Goal of the exercise> Compute how many lines in the data below hold the word "OpenApiMessageHubServiceImpl", then report that number with nothing else.

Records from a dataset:
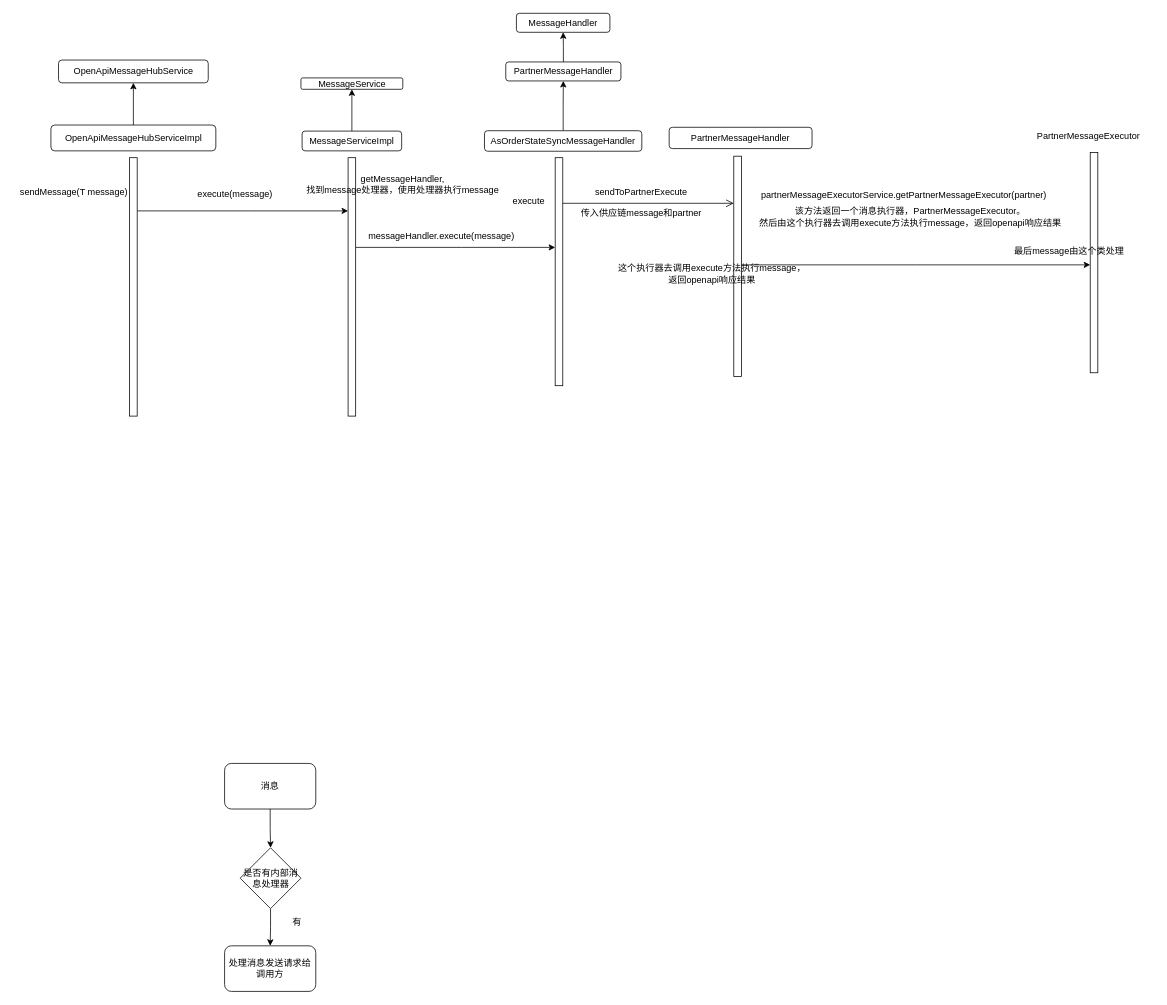
wizbao/wizbao keeps this draw.io diagram as images/diagrams/未命名绘图.drawio. Above is the earlier version. Source tidied: cells renumbered, new cells numbered last; positions are measured from the earlier drawing's top-left corner, leaving out a move shared by most shapes. Both pictures are drawn from the tidied source at 76%, with x=0, y=0 at pixel (13, 13).
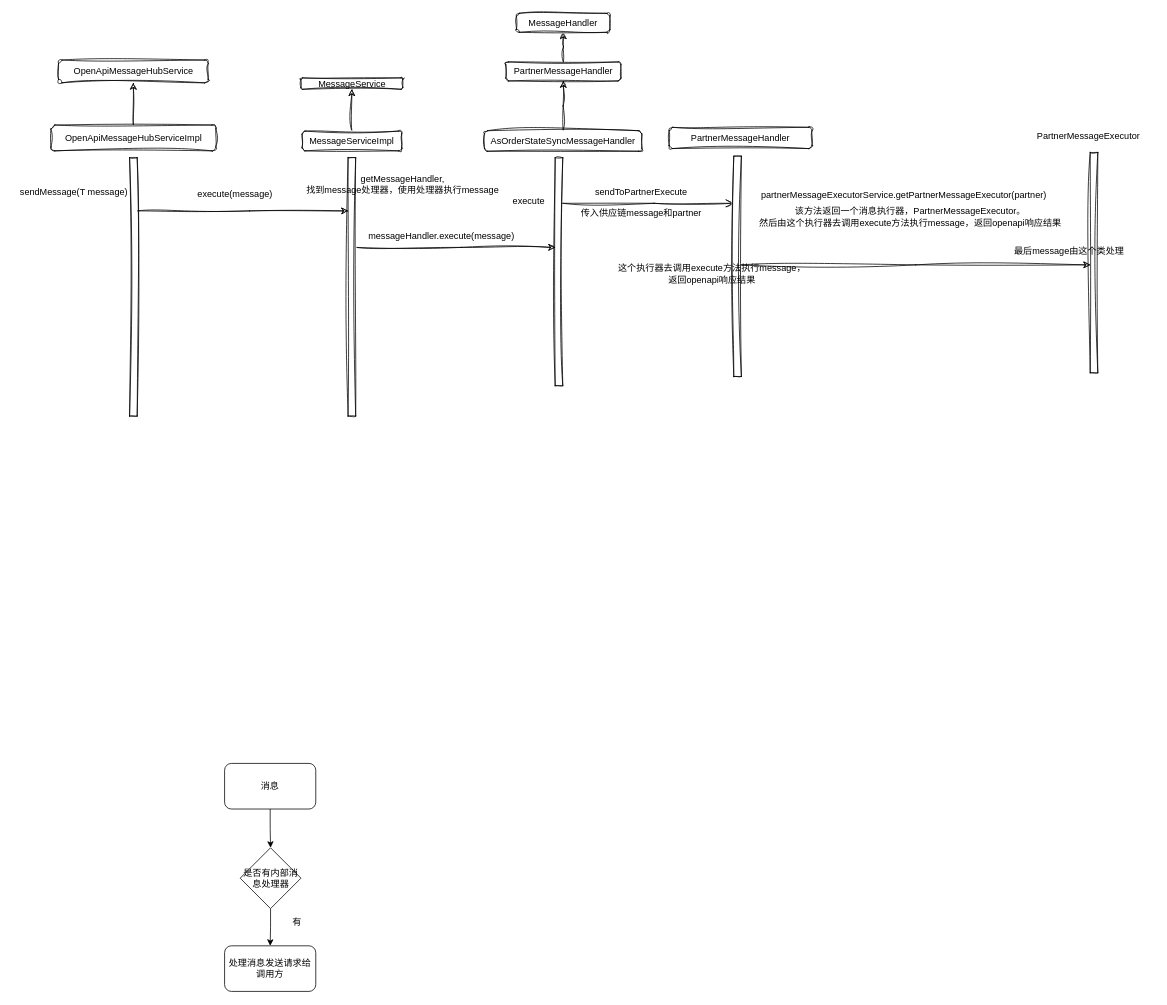
The same diagram, later.

Commit message:
更新未命名绘图.drawio

What changed in the source:
```diff
@@
-    <mxCell id="2" style="html=1;points=[];perimeter=orthogonalPerimeter;outlineConnect=0;targetShapes=umlLifeline;portConstraint=eastwest;newEdgeStyle={&quot;edgeStyle&quot;:&quot;elbowEdgeStyle&quot;,&quot;elbow&quot;:&quot;vertical&quot;,&quot;curved&quot;:0,&quot;rounded&quot;:0};" parent="1" vertex="1">
+    <mxCell id="2" style="html=1;points=[];perimeter=orthogonalPerimeter;outlineConnect=0;targetShapes=umlLifeline;portConstraint=eastwest;newEdgeStyle={&quot;edgeStyle&quot;:&quot;elbowEdgeStyle&quot;,&quot;elbow&quot;:&quot;vertical&quot;,&quot;curved&quot;:0,&quot;rounded&quot;:0};labelBackgroundColor=none;sketch=1;curveFitting=1;jiggle=2;" parent="1" vertex="1">
       <mxGeometry x="713" y="190" width="10" height="300" as="geometry" />
     </mxCell>
-    <mxCell id="3" style="verticalAlign=bottom;endArrow=open;endSize=8;edgeStyle=elbowEdgeStyle;elbow=vertical;curved=0;rounded=0;labelBorderColor=none;labelBackgroundColor=default;" parent="1" edge="1" source="2" target="5">
+    <mxCell id="3" style="verticalAlign=bottom;endArrow=open;endSize=8;edgeStyle=elbowEdgeStyle;elbow=vertical;curved=0;rounded=0;labelBorderColor=none;labelBackgroundColor=none;sketch=1;curveFitting=1;jiggle=2;" parent="1" edge="1" source="2" target="5">
       <mxGeometry x="-0.17" y="20" relative="1" as="geometry">
         <Array as="points">
           <mxPoint x="843" y="250" />
         </Array>
       </mxGeometry>
     </mxCell>
-    <mxCell id="4" style="edgeStyle=elbowEdgeStyle;rounded=0;jettySize=auto;html=1;elbow=vertical;curved=0;" parent="1" edge="1" source="5" target="11">
+    <mxCell id="4" style="edgeStyle=elbowEdgeStyle;rounded=0;jettySize=auto;html=1;elbow=vertical;curved=0;labelBackgroundColor=none;sketch=1;curveFitting=1;jiggle=2;" parent="1" edge="1" source="5" target="11">
       <mxGeometry relative="1" as="geometry" />
     </mxCell>
-    <mxCell id="5" style="html=1;points=[];perimeter=orthogonalPerimeter;outlineConnect=0;targetShapes=umlLifeline;portConstraint=eastwest;newEdgeStyle={&quot;edgeStyle&quot;:&quot;elbowEdgeStyle&quot;,&quot;elbow&quot;:&quot;vertical&quot;,&quot;curved&quot;:0,&quot;rounded&quot;:0};" parent="1" vertex="1">
+    <mxCell id="5" style="html=1;points=[];perimeter=orthogonalPerimeter;outlineConnect=0;targetShapes=umlLifeline;portConstraint=eastwest;newEdgeStyle={&quot;edgeStyle&quot;:&quot;elbowEdgeStyle&quot;,&quot;elbow&quot;:&quot;vertical&quot;,&quot;curved&quot;:0,&quot;rounded&quot;:0};labelBackgroundColor=none;sketch=1;curveFitting=1;jiggle=2;" parent="1" vertex="1">
       <mxGeometry x="948" y="188" width="10" height="290" as="geometry" />
     </mxCell>
-    <mxCell id="6" value="传入供应链message和partner" style="text;html=1;align=center;verticalAlign=middle;strokeColor=none;fillColor=none;" parent="1" vertex="1">
+    <mxCell id="6" value="传入供应链message和partner" style="text;html=1;align=center;verticalAlign=middle;strokeColor=none;fillColor=none;labelBackgroundColor=none;sketch=1;curveFitting=1;jiggle=2;" parent="1" vertex="1">
       <mxGeometry x="737" y="250" width="177" height="26" as="geometry" />
     </mxCell>
-    <mxCell id="7" value="partnerMessageExecutorService.getPartnerMessageExecutor(partner)" style="text;align=center;verticalAlign=middle;strokeColor=none;fillColor=none;" parent="1" vertex="1">
+    <mxCell id="7" value="partnerMessageExecutorService.getPartnerMessageExecutor(partner)" style="text;align=center;verticalAlign=middle;strokeColor=none;fillColor=none;labelBackgroundColor=none;sketch=1;curveFitting=1;jiggle=2;" parent="1" vertex="1">
       <mxGeometry x="937" y="209" width="470" height="60" as="geometry" />
     </mxCell>
-    <mxCell id="8" value="该方法返回一个消息执行器，PartnerMessageExecutor。&lt;br&gt;然后由这个执行器去调用execute方法执行message，返回openapi响应结果" style="text;html=1;align=center;verticalAlign=middle;strokeColor=none;fillColor=none;" parent="1" vertex="1">
+    <mxCell id="8" value="该方法返回一个消息执行器，PartnerMessageExecutor。&lt;br&gt;然后由这个执行器去调用execute方法执行message，返回openapi响应结果" style="text;html=1;align=center;verticalAlign=middle;strokeColor=none;fillColor=none;labelBackgroundColor=none;sketch=1;curveFitting=1;jiggle=2;" parent="1" vertex="1">
       <mxGeometry x="970" y="248" width="420" height="40" as="geometry" />
     </mxCell>
-    <mxCell id="9" value="execute" style="text;html=1;align=center;verticalAlign=middle;strokeColor=none;fillColor=none;" parent="1" vertex="1">
+    <mxCell id="9" value="execute" style="text;html=1;align=center;verticalAlign=middle;strokeColor=none;fillColor=none;labelBackgroundColor=none;sketch=1;curveFitting=1;jiggle=2;" parent="1" vertex="1">
       <mxGeometry x="648" y="235" width="60" height="26" as="geometry" />
     </mxCell>
-    <mxCell id="10" value="sendToPartnerExecute" style="text;html=1;align=center;verticalAlign=middle;strokeColor=none;fillColor=none;" parent="1" vertex="1">
+    <mxCell id="10" value="sendToPartnerExecute" style="text;html=1;align=center;verticalAlign=middle;strokeColor=none;fillColor=none;labelBackgroundColor=none;sketch=1;curveFitting=1;jiggle=2;" parent="1" vertex="1">
       <mxGeometry x="756" y="222" width="139" height="26" as="geometry" />
     </mxCell>
-    <mxCell id="11" style="html=1;points=[];perimeter=orthogonalPerimeter;outlineConnect=0;targetShapes=umlLifeline;portConstraint=eastwest;newEdgeStyle={&quot;edgeStyle&quot;:&quot;elbowEdgeStyle&quot;,&quot;elbow&quot;:&quot;vertical&quot;,&quot;curved&quot;:0,&quot;rounded&quot;:0};" parent="1" vertex="1">
+    <mxCell id="11" style="html=1;points=[];perimeter=orthogonalPerimeter;outlineConnect=0;targetShapes=umlLifeline;portConstraint=eastwest;newEdgeStyle={&quot;edgeStyle&quot;:&quot;elbowEdgeStyle&quot;,&quot;elbow&quot;:&quot;vertical&quot;,&quot;curved&quot;:0,&quot;rounded&quot;:0};labelBackgroundColor=none;sketch=1;curveFitting=1;jiggle=2;" parent="1" vertex="1">
       <mxGeometry x="1417" y="183" width="10" height="290" as="geometry" />
     </mxCell>
-    <mxCell id="12" value="&lt;br&gt;这个执行器去调用execute方法执行message，&lt;br&gt;返回openapi响应结果" style="text;html=1;align=center;verticalAlign=middle;strokeColor=none;fillColor=none;" parent="1" vertex="1">
+    <mxCell id="12" value="&lt;br&gt;这个执行器去调用execute方法执行message，&lt;br&gt;返回openapi响应结果" style="text;html=1;align=center;verticalAlign=middle;strokeColor=none;fillColor=none;labelBackgroundColor=none;sketch=1;curveFitting=1;jiggle=2;" parent="1" vertex="1">
       <mxGeometry x="786" y="308" width="265" height="55" as="geometry" />
     </mxCell>
-    <mxCell id="13" value="PartnerMessageExecutor" style="text;align=center;verticalAlign=middle;strokeColor=none;fillColor=none;" parent="1" vertex="1">
+    <mxCell id="13" value="PartnerMessageExecutor" style="text;align=center;verticalAlign=middle;strokeColor=none;fillColor=none;labelBackgroundColor=none;sketch=1;curveFitting=1;jiggle=2;" parent="1" vertex="1">
       <mxGeometry x="1329" y="133" width="172" height="57" as="geometry" />
     </mxCell>
-    <mxCell id="14" value="最后message由这个类处理" style="text;html=1;align=center;verticalAlign=middle;strokeColor=none;fillColor=none;" parent="1" vertex="1">
+    <mxCell id="14" value="最后message由这个类处理" style="text;html=1;align=center;verticalAlign=middle;strokeColor=none;fillColor=none;labelBackgroundColor=none;sketch=1;curveFitting=1;jiggle=2;" parent="1" vertex="1">
       <mxGeometry x="1307" y="300" width="163" height="26" as="geometry" />
     </mxCell>
-    <mxCell id="15" style="edgeStyle=orthogonalEdgeStyle;rounded=0;jettySize=auto;html=1;entryX=0.5;entryY=1;entryDx=0;entryDy=0;" parent="1" edge="1" source="16" target="20">
+    <mxCell id="15" style="edgeStyle=orthogonalEdgeStyle;rounded=0;jettySize=auto;html=1;entryX=0.5;entryY=1;entryDx=0;entryDy=0;labelBackgroundColor=none;sketch=1;curveFitting=1;jiggle=2;" parent="1" edge="1" source="16" target="20">
       <mxGeometry relative="1" as="geometry" />
     </mxCell>
-    <mxCell id="16" value="PartnerMessageHandler" style="rounded=1;whiteSpace=wrap;" parent="1" vertex="1">
+    <mxCell id="16" value="PartnerMessageHandler" style="rounded=1;whiteSpace=wrap;labelBackgroundColor=none;sketch=1;curveFitting=1;jiggle=2;" parent="1" vertex="1">
       <mxGeometry x="648" y="64" width="151.5" height="25" as="geometry" />
     </mxCell>
-    <mxCell id="17" style="edgeStyle=orthogonalEdgeStyle;rounded=0;jettySize=auto;html=1;entryX=0.5;entryY=1;entryDx=0;entryDy=0;" parent="1" edge="1" source="18" target="16">
+    <mxCell id="17" style="edgeStyle=orthogonalEdgeStyle;rounded=0;jettySize=auto;html=1;entryX=0.5;entryY=1;entryDx=0;entryDy=0;labelBackgroundColor=none;sketch=1;curveFitting=1;jiggle=2;" parent="1" edge="1" source="18" target="16">
       <mxGeometry relative="1" as="geometry" />
     </mxCell>
-    <mxCell id="18" value="AsOrderStateSyncMessageHandler" style="rounded=1;whiteSpace=wrap;html=1;" parent="1" vertex="1">
+    <mxCell id="18" value="AsOrderStateSyncMessageHandler" style="rounded=1;whiteSpace=wrap;html=1;labelBackgroundColor=none;sketch=1;curveFitting=1;jiggle=2;" parent="1" vertex="1">
       <mxGeometry x="620" y="154.5" width="207" height="27" as="geometry" />
     </mxCell>
-    <mxCell id="19" value="PartnerMessageHandler" style="rounded=1;whiteSpace=wrap;html=1;" parent="1" vertex="1">
+    <mxCell id="19" value="PartnerMessageHandler" style="rounded=1;whiteSpace=wrap;html=1;labelBackgroundColor=none;sketch=1;curveFitting=1;jiggle=2;" parent="1" vertex="1">
       <mxGeometry x="863" y="150" width="188" height="28" as="geometry" />
     </mxCell>
-    <mxCell id="20" value="MessageHandler" style="rounded=1;whiteSpace=wrap;html=1;" parent="1" vertex="1">
+    <mxCell id="20" value="MessageHandler" style="rounded=1;whiteSpace=wrap;html=1;labelBackgroundColor=none;sketch=1;curveFitting=1;jiggle=2;" parent="1" vertex="1">
       <mxGeometry x="662" width="123" height="25" as="geometry" />
     </mxCell>
-    <mxCell id="21" style="edgeStyle=elbowEdgeStyle;rounded=0;jettySize=auto;html=1;elbow=vertical;curved=0;" parent="1" edge="1" source="22" target="2">
+    <mxCell id="21" style="edgeStyle=elbowEdgeStyle;rounded=0;jettySize=auto;html=1;elbow=vertical;curved=0;labelBackgroundColor=none;sketch=1;curveFitting=1;jiggle=2;" parent="1" edge="1" source="22" target="2">
       <mxGeometry relative="1" as="geometry">
         <Array as="points">
           <mxPoint x="590" y="308" />
         </Array>
       </mxGeometry>
     </mxCell>
-    <mxCell id="22" style="html=1;points=[];perimeter=orthogonalPerimeter;outlineConnect=0;targetShapes=umlLifeline;portConstraint=eastwest;newEdgeStyle={&quot;edgeStyle&quot;:&quot;elbowEdgeStyle&quot;,&quot;elbow&quot;:&quot;vertical&quot;,&quot;curved&quot;:0,&quot;rounded&quot;:0};" parent="1" vertex="1">
+    <mxCell id="22" style="html=1;points=[];perimeter=orthogonalPerimeter;outlineConnect=0;targetShapes=umlLifeline;portConstraint=eastwest;newEdgeStyle={&quot;edgeStyle&quot;:&quot;elbowEdgeStyle&quot;,&quot;elbow&quot;:&quot;vertical&quot;,&quot;curved&quot;:0,&quot;rounded&quot;:0};labelBackgroundColor=none;sketch=1;curveFitting=1;jiggle=2;" parent="1" vertex="1">
       <mxGeometry x="440.5" y="190" width="10" height="340" as="geometry" />
     </mxCell>
-    <mxCell id="23" style="edgeStyle=orthogonalEdgeStyle;rounded=0;jettySize=auto;html=1;entryX=0.5;entryY=1;entryDx=0;entryDy=0;" parent="1" edge="1" source="24" target="25">
+    <mxCell id="23" style="edgeStyle=orthogonalEdgeStyle;rounded=0;jettySize=auto;html=1;entryX=0.5;entryY=1;entryDx=0;entryDy=0;labelBackgroundColor=none;sketch=1;curveFitting=1;jiggle=2;" parent="1" edge="1" source="24" target="25">
       <mxGeometry relative="1" as="geometry" />
     </mxCell>
-    <mxCell id="24" value="MessageServiceImpl" style="rounded=1;whiteSpace=wrap;html=1;" parent="1" vertex="1">
+    <mxCell id="24" value="MessageServiceImpl" style="rounded=1;whiteSpace=wrap;html=1;labelBackgroundColor=none;sketch=1;curveFitting=1;jiggle=2;" parent="1" vertex="1">
       <mxGeometry x="380" y="155" width="131" height="26" as="geometry" />
     </mxCell>
-    <mxCell id="25" value="MessageService" style="rounded=1;whiteSpace=wrap;" parent="1" vertex="1">
+    <mxCell id="25" value="MessageService" style="rounded=1;whiteSpace=wrap;labelBackgroundColor=none;sketch=1;curveFitting=1;jiggle=2;" parent="1" vertex="1">
       <mxGeometry x="378.5" y="85" width="134" height="15" as="geometry" />
     </mxCell>
-    <mxCell id="26" style="edgeStyle=orthogonalEdgeStyle;rounded=0;jettySize=auto;html=1;" parent="1" edge="1" source="27" target="30">
+    <mxCell id="26" style="edgeStyle=orthogonalEdgeStyle;rounded=0;jettySize=auto;html=1;labelBackgroundColor=none;sketch=1;curveFitting=1;jiggle=2;" parent="1" edge="1" source="27" target="30">
       <mxGeometry relative="1" as="geometry" />
     </mxCell>
-    <mxCell id="27" value="OpenApiMessageHubServiceImpl" style="rounded=1;whiteSpace=wrap;" parent="1" vertex="1">
+    <mxCell id="27" value="OpenApiMessageHubServiceImpl" style="rounded=1;whiteSpace=wrap;labelBackgroundColor=none;sketch=1;curveFitting=1;jiggle=2;" parent="1" vertex="1">
       <mxGeometry x="49.5" y="147" width="217" height="34" as="geometry" />
     </mxCell>
-    <mxCell id="28" style="edgeStyle=elbowEdgeStyle;rounded=0;jettySize=auto;html=1;elbow=vertical;curved=0;" parent="1" edge="1" source="29" target="22">
+    <mxCell id="28" style="edgeStyle=elbowEdgeStyle;rounded=0;jettySize=auto;html=1;elbow=vertical;curved=0;labelBackgroundColor=none;sketch=1;curveFitting=1;jiggle=2;" parent="1" edge="1" source="29" target="22">
       <mxGeometry relative="1" as="geometry">
         <Array as="points">
           <mxPoint x="311" y="260" />
         </Array>
       </mxGeometry>
     </mxCell>
-    <mxCell id="29" style="html=1;points=[];perimeter=orthogonalPerimeter;outlineConnect=0;targetShapes=umlLifeline;portConstraint=eastwest;newEdgeStyle={&quot;edgeStyle&quot;:&quot;elbowEdgeStyle&quot;,&quot;elbow&quot;:&quot;vertical&quot;,&quot;curved&quot;:0,&quot;rounded&quot;:0};" parent="1" vertex="1">
+    <mxCell id="29" style="html=1;points=[];perimeter=orthogonalPerimeter;outlineConnect=0;targetShapes=umlLifeline;portConstraint=eastwest;newEdgeStyle={&quot;edgeStyle&quot;:&quot;elbowEdgeStyle&quot;,&quot;elbow&quot;:&quot;vertical&quot;,&quot;curved&quot;:0,&quot;rounded&quot;:0};labelBackgroundColor=none;sketch=1;curveFitting=1;jiggle=2;" parent="1" vertex="1">
       <mxGeometry x="153" y="190" width="10" height="340" as="geometry" />
     </mxCell>
-    <mxCell id="30" value="OpenApiMessageHubService" style="rounded=1;whiteSpace=wrap;" parent="1" vertex="1">
+    <mxCell id="30" value="OpenApiMessageHubService" style="rounded=1;whiteSpace=wrap;labelBackgroundColor=none;sketch=1;curveFitting=1;jiggle=2;" parent="1" vertex="1">
       <mxGeometry x="59.5" y="61.5" width="197" height="30" as="geometry" />
     </mxCell>
-    <mxCell id="31" value="sendMessage(T message)" style="text;align=center;verticalAlign=middle;strokeColor=none;fillColor=none;" parent="1" vertex="1">
+    <mxCell id="31" value="sendMessage(T message)" style="text;align=center;verticalAlign=middle;strokeColor=none;fillColor=none;labelBackgroundColor=none;sketch=1;curveFitting=1;jiggle=2;" parent="1" vertex="1">
       <mxGeometry y="222" width="160" height="26" as="geometry" />
     </mxCell>
-    <mxCell id="32" value="getMessageHandler,&#10;找到message处理器，使用处理器执行message" style="text;align=center;verticalAlign=middle;strokeColor=none;fillColor=none;" parent="1" vertex="1">
+    <mxCell id="32" value="getMessageHandler,&#10;找到message处理器，使用处理器执行message" style="text;align=center;verticalAlign=middle;strokeColor=none;fillColor=none;labelBackgroundColor=none;sketch=1;curveFitting=1;jiggle=2;" parent="1" vertex="1">
       <mxGeometry x="377" y="204" width="271" height="41" as="geometry" />
     </mxCell>
-    <mxCell id="33" value="execute(message)" style="text;align=center;verticalAlign=middle;strokeColor=none;fillColor=none;" parent="1" vertex="1">
+    <mxCell id="33" value="execute(message)" style="text;align=center;verticalAlign=middle;strokeColor=none;fillColor=none;labelBackgroundColor=none;sketch=1;curveFitting=1;jiggle=2;" parent="1" vertex="1">
       <mxGeometry x="227" y="209" width="130" height="57" as="geometry" />
     </mxCell>
-    <mxCell id="34" value="messageHandler.execute(message)" style="text;html=1;align=center;verticalAlign=middle;strokeColor=none;fillColor=none;" parent="1" vertex="1">
+    <mxCell id="34" value="messageHandler.execute(message)" style="text;html=1;align=center;verticalAlign=middle;strokeColor=none;fillColor=none;labelBackgroundColor=none;sketch=1;curveFitting=1;jiggle=2;" parent="1" vertex="1">
       <mxGeometry x="458" y="280" width="210" height="26" as="geometry" />
     </mxCell>
```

Answer to this problem> 2